Task requirements
Could you return every line of the material that contains the word "colorpicker"?

Information

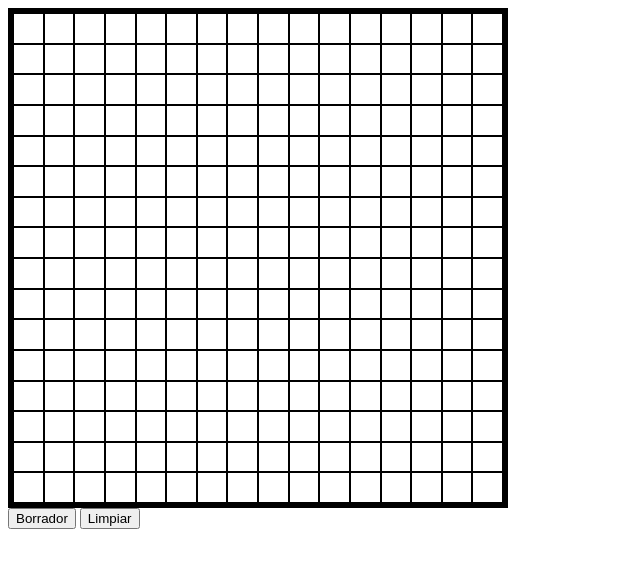
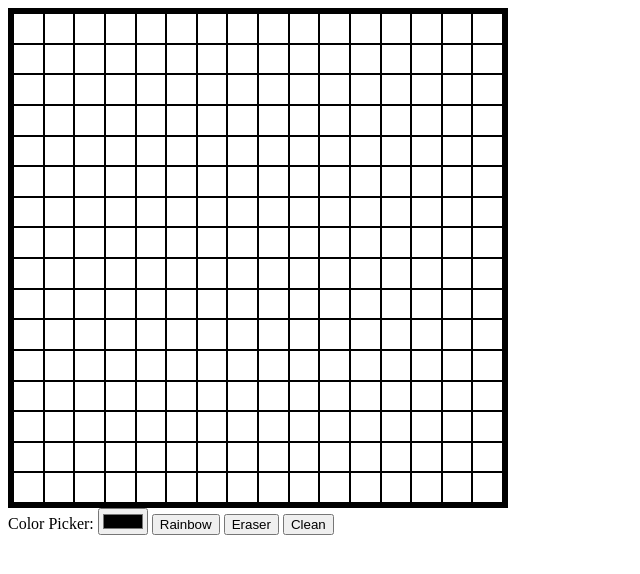
Before and after one commit to rolanjose7/odin-etch-a-sketch, a plain HTML site: page index.html in a window 1280 px wide. Shown: the whole page, without its empty margins (0-640 px from the left). Drawn offline with Linux system fonts and the light colour scheme.

Commit message:
Changed the control buttons to add color picker

```diff
--- a/index.html
+++ b/index.html
@@ -10,8 +10,11 @@
     <main>
         <div class="container">
         </div>
-        <button>Borrador</button>
-        <button>Limpiar</button>
+        <label for="colorpicker">Color Picker:</label>
+        <input type="color" id="colorpicker" value="#000000">
+        <button id="rainbow">Rainbow</button>
+        <button id="eraser">Eraser</button>
+        <button id="clean">Clean</button>
     </main>
     <script src="script.js"></script>
 </body>
```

Task response
+        <label for="colorpicker">Color Picker:</label>
+        <input type="color" id="colorpicker" value="#000000">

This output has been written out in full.